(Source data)

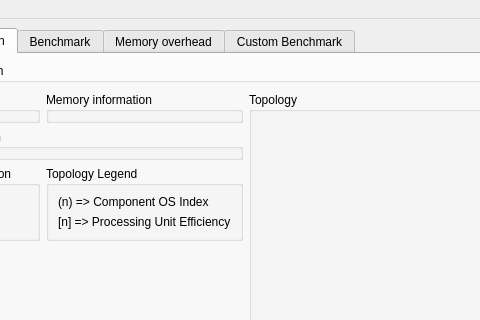
Qt form apps/Qt/MainWindow.ui (klapeto/elpida) before a commit; both pictures show x 119 to 599 and y 0 to 320 of the 845 by 567 pixel window.
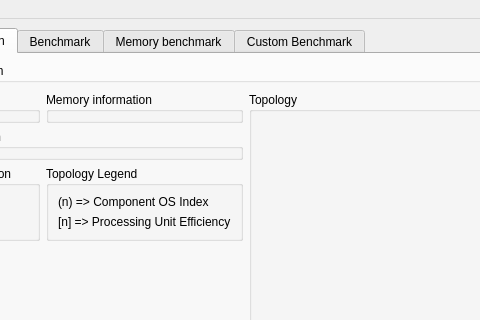
The same form after that commit.

Commit message: Changed to memory benchmarks

The edit to the form file:
```diff
--- a/apps/Qt/MainWindow.ui
+++ b/apps/Qt/MainWindow.ui
@@ -120,7 +120,7 @@
       </widget>
       <widget class="QWidget" name="tabMemoryOverhead">
        <attribute name="title">
-        <string>Memory overhead</string>
+        <string>Memory benchmark</string>
        </attribute>
        <layout class="QHBoxLayout" name="horizontalLayout_6"/>
       </widget>
```
Left out of the diff: 3 changed lines with no effect on the pictures. The commit also changes 25 other files.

Exercise: A complete answer reproduces every line of the records in which the word "string" occurs.

Task response:
-        <string>Memory overhead</string>
+        <string>Memory benchmark</string>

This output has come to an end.